= YOUR INSTRUCTIONS =
If an entry below holds a picture, skip the picture and copy everything else exactly.

= PROVIDED INFORMATION =
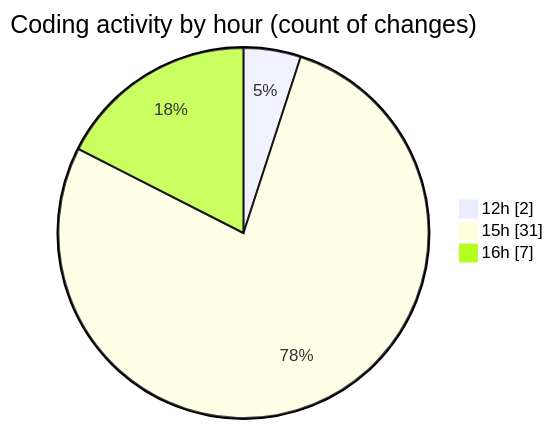
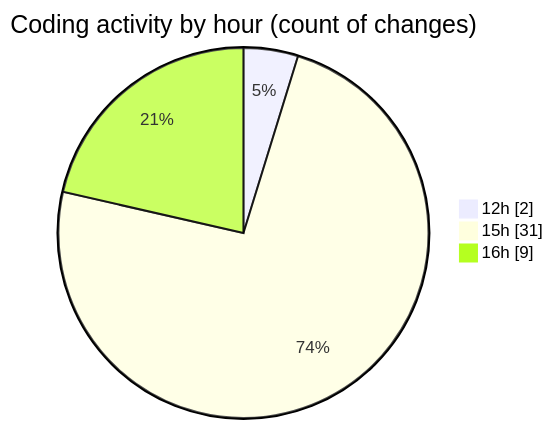
Before and after one commit to momahboobian/code-tracking: the second of 2 diagrams in 2025-02-26/cda/README.md, drawn with Mermaid. The commit also changed other lines of this file and 1 other file, not shown here.

````diff
--- a/2025-02-26/cda/README.md
+++ b/2025-02-26/cda/README.md
@@ -40,7 +40,7 @@
 ```mermaid
 pie showData
 title Coding activity by hour (count of changes)
 "12h" : 2
 "15h" : 31
-"16h" : 7
+"16h" : 9
 ```
````
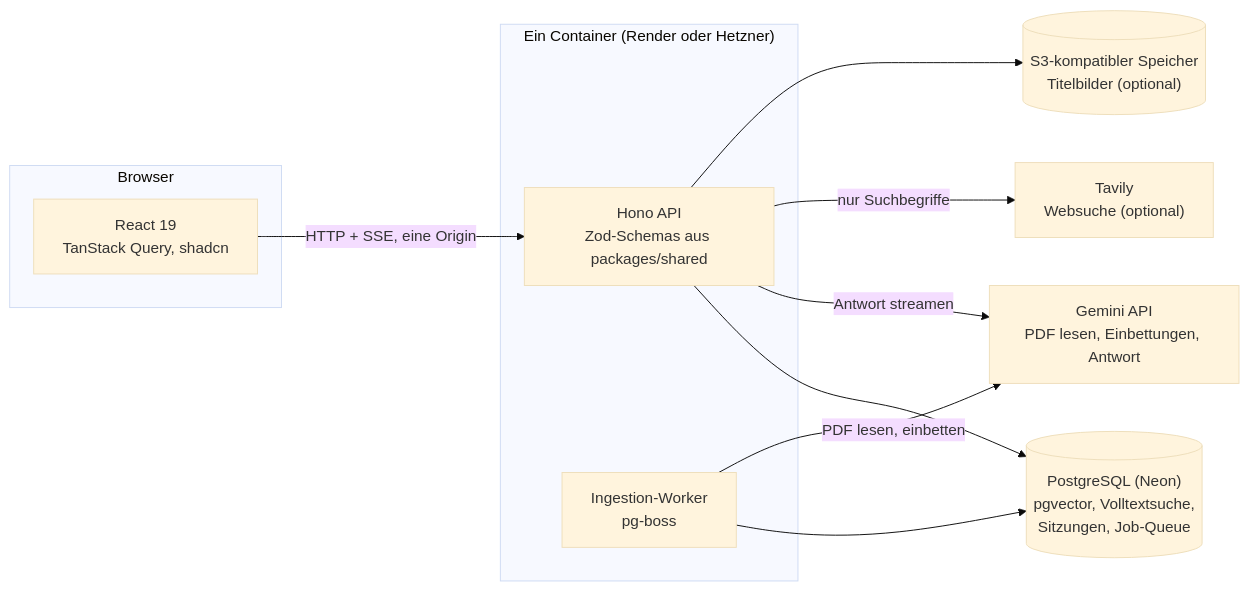
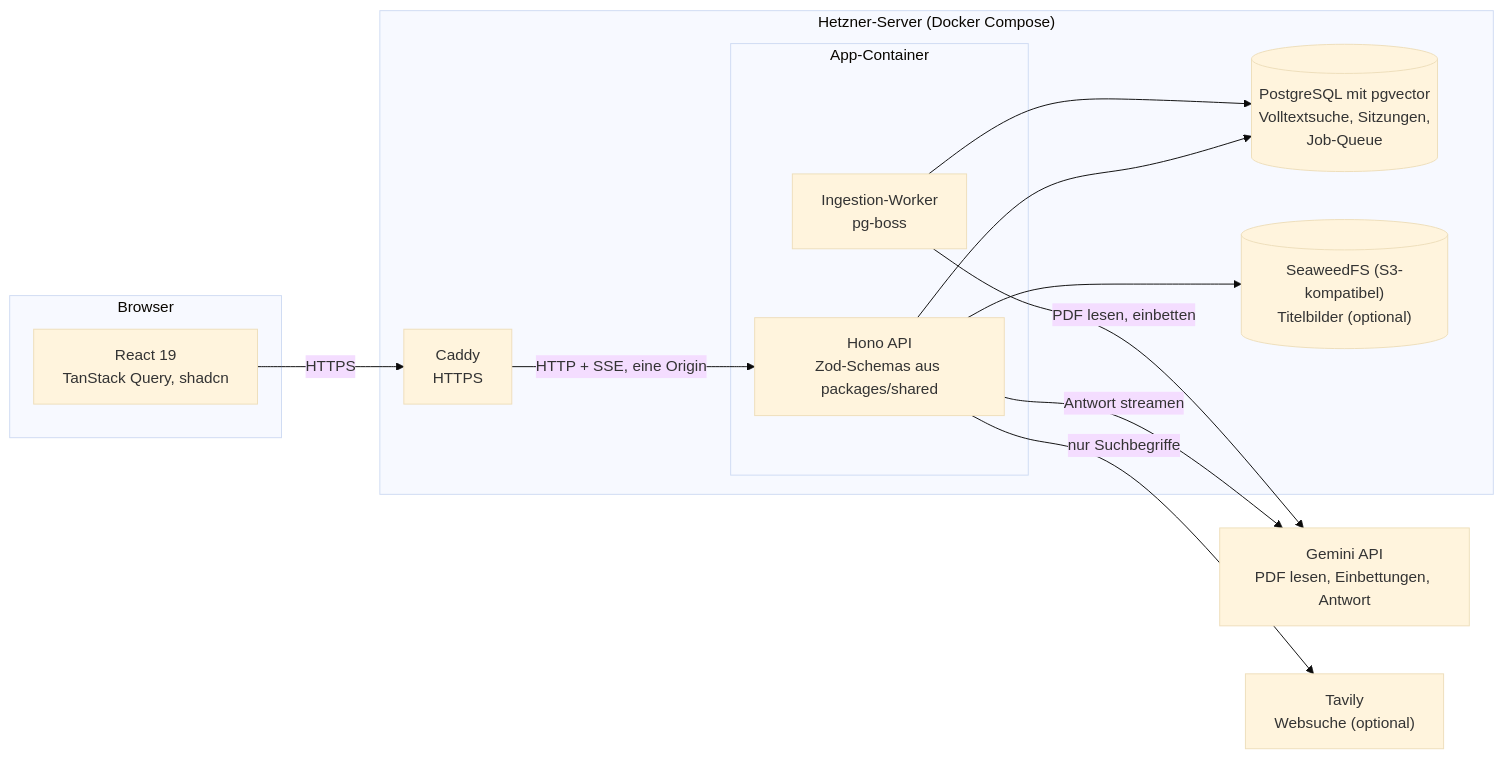
One commit to oguzbits/notebooklm-klon changed the first of 3 diagrams in README.md. Above: the diagram before and after it, drawn with Mermaid (base theme). The commit also changed other lines of this file and 2 other files, not shown here.

Commit message:
docs: show the Hetzner setup in the architecture and plan, Render and Neon as plan B

````diff
--- a/README.md
+++ b/README.md
@@ -34,22 +34,26 @@
 ```mermaid
 flowchart LR
   subgraph Browser
     Web["React 19<br/>TanStack Query, shadcn"]
   end
-  subgraph Container["Ein Container (Render oder Hetzner)"]
-    Api["Hono API<br/>Zod-Schemas aus packages/shared"]
-    Worker["Ingestion-Worker<br/>pg-boss"]
+  subgraph Server["Hetzner-Server (Docker Compose)"]
+    Caddy["Caddy<br/>HTTPS"]
+    subgraph Container["App-Container"]
+      Api["Hono API<br/>Zod-Schemas aus packages/shared"]
+      Worker["Ingestion-Worker<br/>pg-boss"]
+    end
+    DB[("PostgreSQL mit pgvector<br/>Volltextsuche, Sitzungen,<br/>Job-Queue")]
+    S3[("SeaweedFS (S3-kompatibel)<br/>Titelbilder (optional)")]
   end
-  DB[("PostgreSQL (Neon)<br/>pgvector, Volltextsuche,<br/>Sitzungen, Job-Queue")]
   Gemini["Gemini API<br/>PDF lesen, Einbettungen, Antwort"]
   Tavily["Tavily<br/>Websuche (optional)"]
-  S3[("S3-kompatibler Speicher<br/>Titelbilder (optional)")]
 
-  Web -- "HTTP + SSE, eine Origin" --> Api
+  Web -- "HTTPS" --> Caddy
+  Caddy -- "HTTP + SSE, eine Origin" --> Api
   Api --> DB
   Api -- "Antwort streamen" --> Gemini
   Api -- "nur Suchbegriffe" --> Tavily
   Api --> S3
   Worker --> DB
   Worker -- "PDF lesen, einbetten" --> Gemini
 ```
````
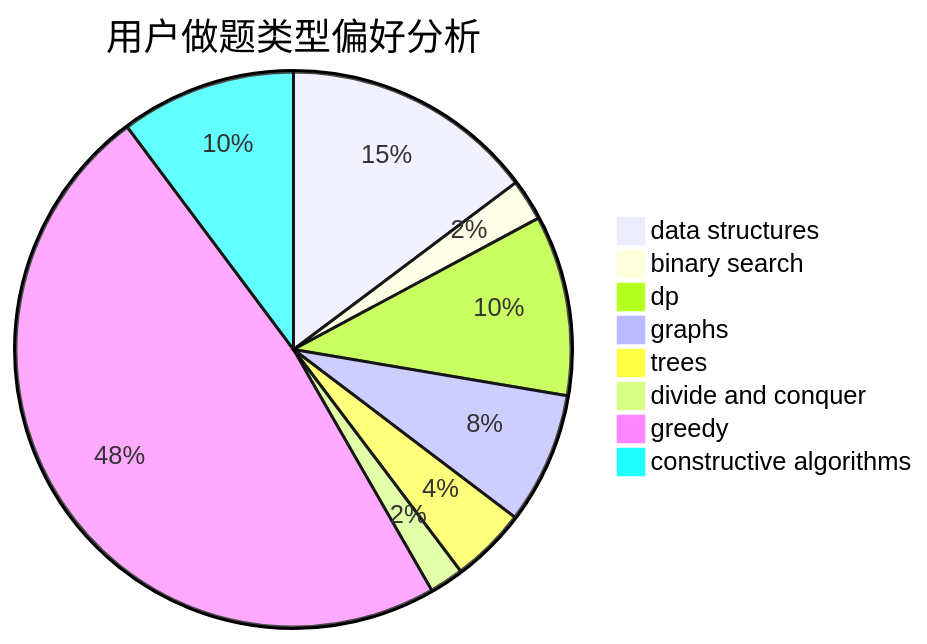
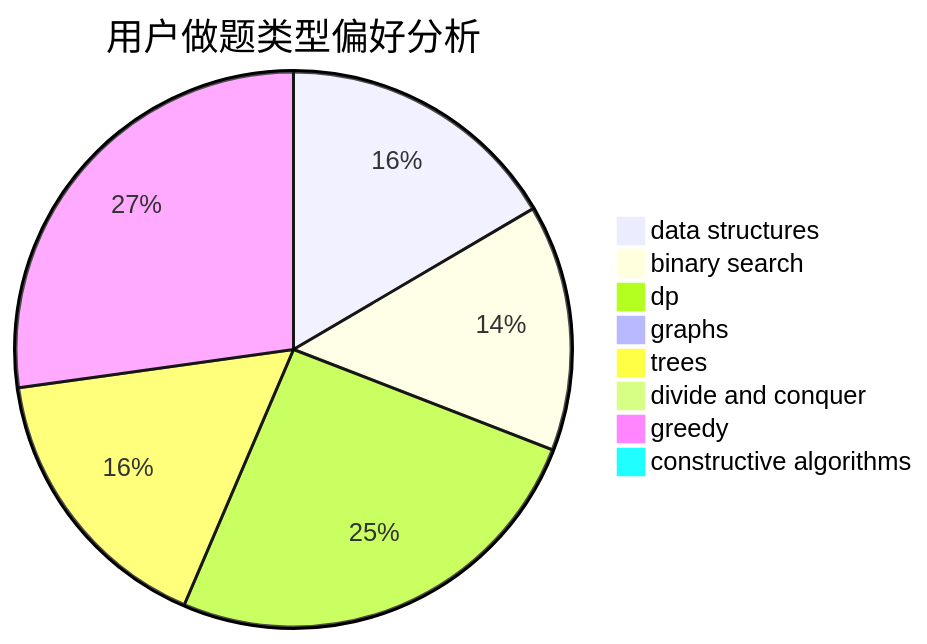
The second of 3 diagrams in docs/user/u2018.md (sherpahu/cfrs.github.io), drawn with Mermaid before and after one commit. The commit also changed other lines of this file and 2770 other files, not shown here.

````diff
--- a/docs/user/u2018.md
+++ b/docs/user/u2018.md
@@ -23,11 +23,11 @@
 ```mermaid
 pie title 用户做题类型偏好分析
-    "data structures" :  104
-    "binary search" :  17
-    "dp" :  74
-    "graphs" :  54
-    "trees" :  31
-    "divide and conquer" :  14
-    "greedy" :  339
-    "constructive algorithms" :  72
+    "data structures" :  90
+    "binary search" :  78
+    "dp" :  139
+    "graphs" :  5
+    "trees" :  89
+    "divide and conquer" :  0
+    "greedy" :  148
+    "constructive algorithms" :  1
 ```
````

= OUTPUT OF THE EXERCISE =
Before and after one commit to momahboobian/code-tracking: the second of 2 diagrams in 2025-02-26/cda/README.md, drawn with Mermaid. The commit also changed other lines of this file and 1 other file, not shown here.

````diff
--- a/2025-02-26/cda/README.md
+++ b/2025-02-26/cda/README.md
@@ -40,7 +40,7 @@
 ```mermaid
 pie showData
 title Coding activity by hour (count of changes)
 "12h" : 2
 "15h" : 31
-"16h" : 7
+"16h" : 9
 ```
````
One commit to oguzbits/notebooklm-klon changed the first of 3 diagrams in README.md. Above: the diagram before and after it, drawn with Mermaid (base theme). The commit also changed other lines of this file and 2 other files, not shown here.

Commit message:
docs: show the Hetzner setup in the architecture and plan, Render and Neon as plan B

````diff
--- a/README.md
+++ b/README.md
@@ -34,22 +34,26 @@
 ```mermaid
 flowchart LR
   subgraph Browser
     Web["React 19<br/>TanStack Query, shadcn"]
   end
-  subgraph Container["Ein Container (Render oder Hetzner)"]
-    Api["Hono API<br/>Zod-Schemas aus packages/shared"]
-    Worker["Ingestion-Worker<br/>pg-boss"]
+  subgraph Server["Hetzner-Server (Docker Compose)"]
+    Caddy["Caddy<br/>HTTPS"]
+    subgraph Container["App-Container"]
+      Api["Hono API<br/>Zod-Schemas aus packages/shared"]
+      Worker["Ingestion-Worker<br/>pg-boss"]
+    end
+    DB[("PostgreSQL mit pgvector<br/>Volltextsuche, Sitzungen,<br/>Job-Queue")]
+    S3[("SeaweedFS (S3-kompatibel)<br/>Titelbilder (optional)")]
   end
-  DB[("PostgreSQL (Neon)<br/>pgvector, Volltextsuche,<br/>Sitzungen, Job-Queue")]
   Gemini["Gemini API<br/>PDF lesen, Einbettungen, Antwort"]
   Tavily["Tavily<br/>Websuche (optional)"]
-  S3[("S3-kompatibler Speicher<br/>Titelbilder (optional)")]
 
-  Web -- "HTTP + SSE, eine Origin" --> Api
+  Web -- "HTTPS" --> Caddy
+  Caddy -- "HTTP + SSE, eine Origin" --> Api
   Api --> DB
   Api -- "Antwort streamen" --> Gemini
   Api -- "nur Suchbegriffe" --> Tavily
   Api --> S3
   Worker --> DB
   Worker -- "PDF lesen, einbetten" --> Gemini
 ```
````
The second of 3 diagrams in docs/user/u2018.md (sherpahu/cfrs.github.io), drawn with Mermaid before and after one commit. The commit also changed other lines of this file and 2770 other files, not shown here.

````diff
--- a/docs/user/u2018.md
+++ b/docs/user/u2018.md
@@ -23,11 +23,11 @@
 ```mermaid
 pie title 用户做题类型偏好分析
-    "data structures" :  104
-    "binary search" :  17
-    "dp" :  74
-    "graphs" :  54
-    "trees" :  31
-    "divide and conquer" :  14
-    "greedy" :  339
-    "constructive algorithms" :  72
+    "data structures" :  90
+    "binary search" :  78
+    "dp" :  139
+    "graphs" :  5
+    "trees" :  89
+    "divide and conquer" :  0
+    "greedy" :  148
+    "constructive algorithms" :  1
 ```
````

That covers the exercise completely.